[TASK ITEM]:
Only lines holding the word "manifesto" are wanted from the records; copy all of them.
[Opening MATERIAL SHOWN section]
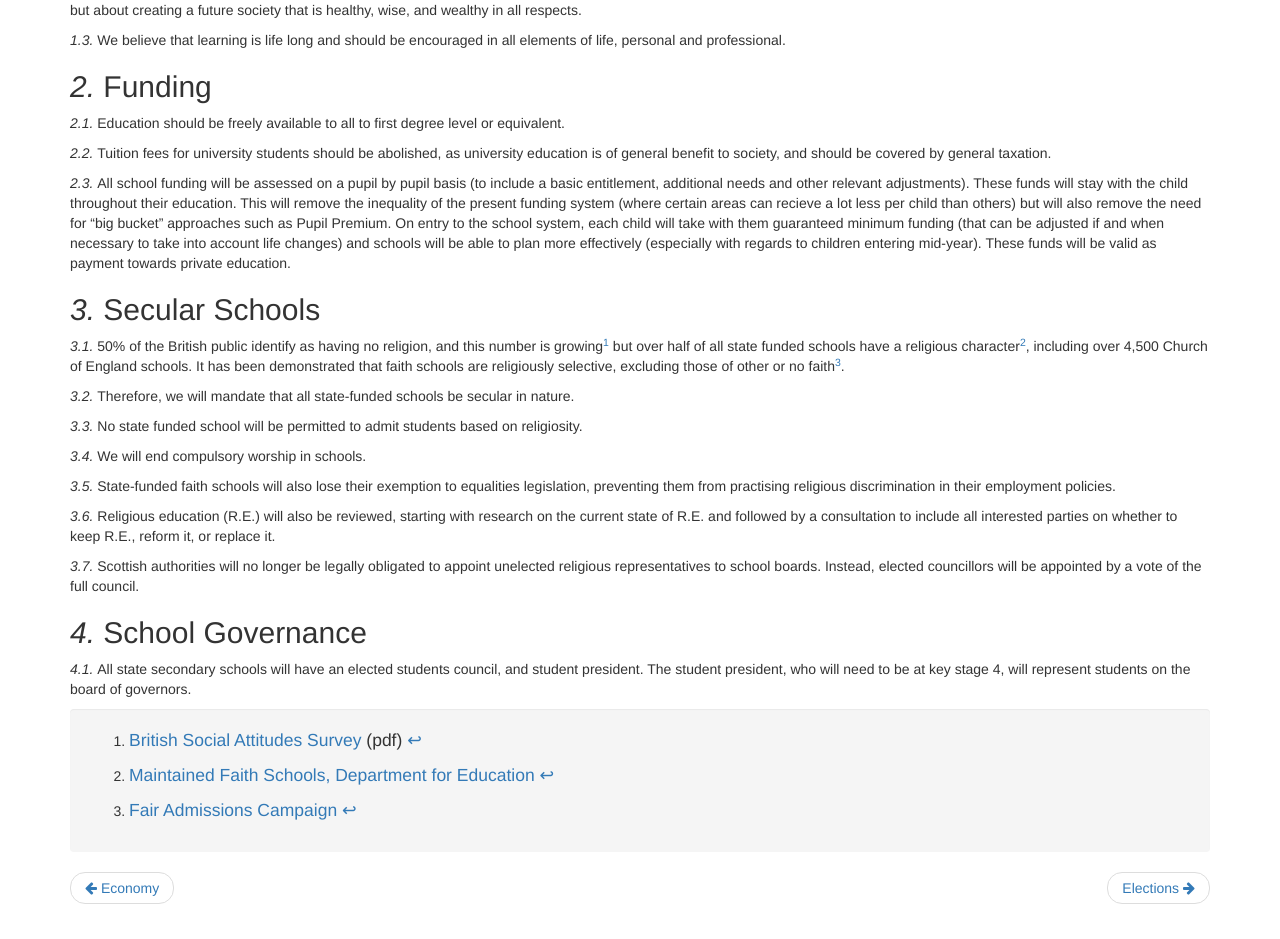
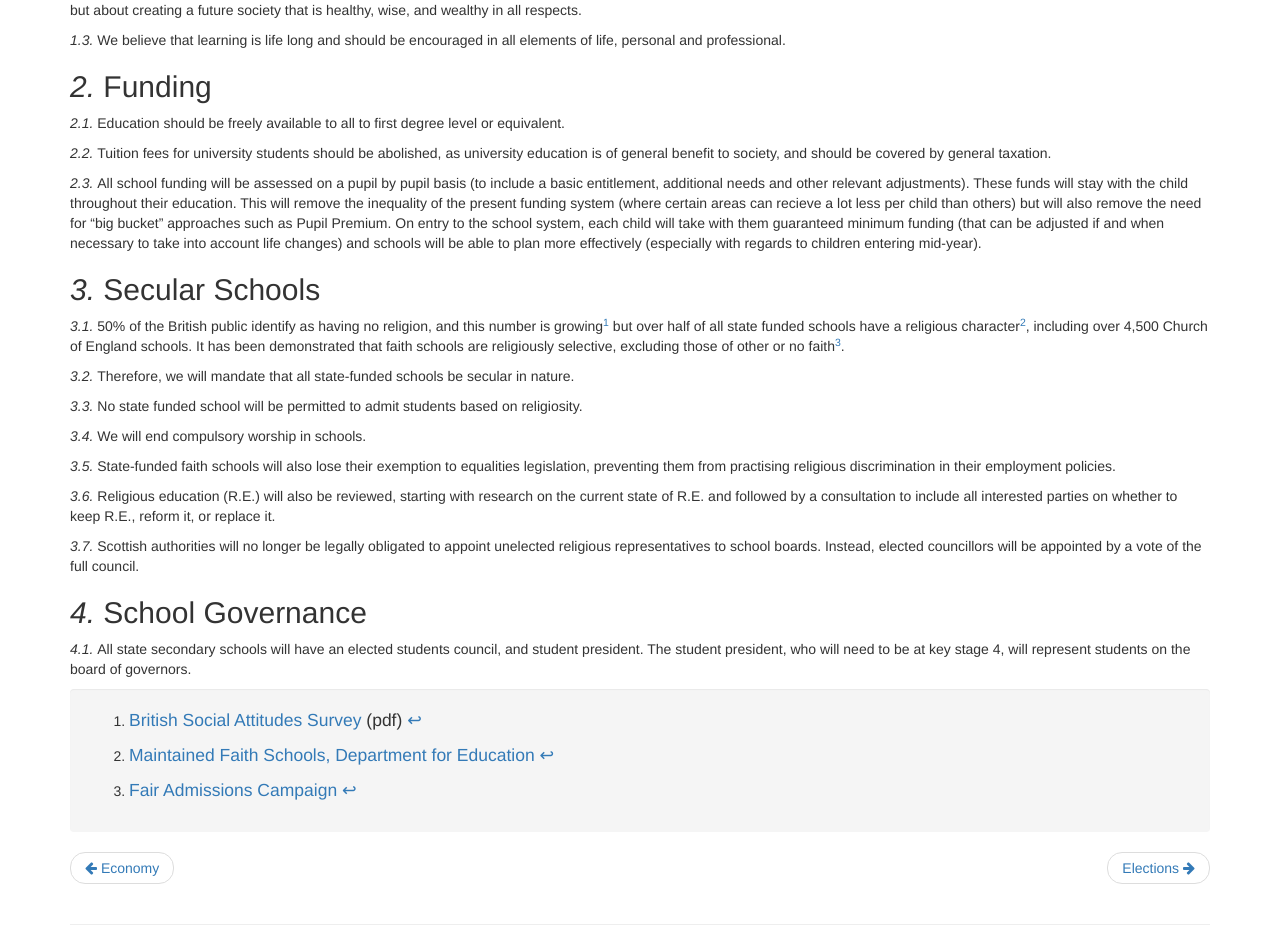
Before and after one commit to openpolitics/manifesto, a Jekyll site: the page built from manifesto/education.md, in a window 1280 px wide and 1400 px high. Shown: the part 413-1352 px from the top of the window. Built offline with Jekyll 4.4.1, drawn with Linux system fonts in a browser that asks for light colours; nearby versions of some CDN libraries.

Commit message:
Update education.md

```diff
--- a/manifesto/education.md
+++ b/manifesto/education.md
@@ -19,7 +19,7 @@ Education should be freely available to all to first degree level or equivalent.
 
 Tuition fees for university students should be abolished, as university education is of general benefit to society, and should be covered by general taxation.
 
-All school funding will be assessed on a pupil by pupil basis (to include a basic entitlement, additional needs and other relevant adjustments).  These funds will stay with the child throughout their education. This will remove the inequality of the present funding system (where certain areas can recieve a lot less per child than others) but will also remove the need for "big bucket" approaches such as Pupil Premium. On entry to the school system, each child will take with them guaranteed minimum funding (that can be adjusted if and when necessary to take into account life changes) and schools will be able to plan more effectively (especially with regards to children entering mid-year). These funds will be valid as payment towards private education.
+All school funding will be assessed on a pupil by pupil basis (to include a basic entitlement, additional needs and other relevant adjustments).  These funds will stay with the child throughout their education. This will remove the inequality of the present funding system (where certain areas can recieve a lot less per child than others) but will also remove the need for "big bucket" approaches such as Pupil Premium. On entry to the school system, each child will take with them guaranteed minimum funding (that can be adjusted if and when necessary to take into account life changes) and schools will be able to plan more effectively (especially with regards to children entering mid-year).
 
 ## Secular Schools
 
```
[Closing MATERIAL SHOWN section]
[ANSWER SECTION]:
Before and after one commit to openpolitics/manifesto, a Jekyll site: the page built from manifesto/education.md, in a window 1280 px wide and 1400 px high. Shown: the part 413-1352 px from the top of the window. Built offline with Jekyll 4.4.1, drawn with Linux system fonts in a browser that asks for light colours; nearby versions of some CDN libraries.
--- a/manifesto/education.md
+++ b/manifesto/education.md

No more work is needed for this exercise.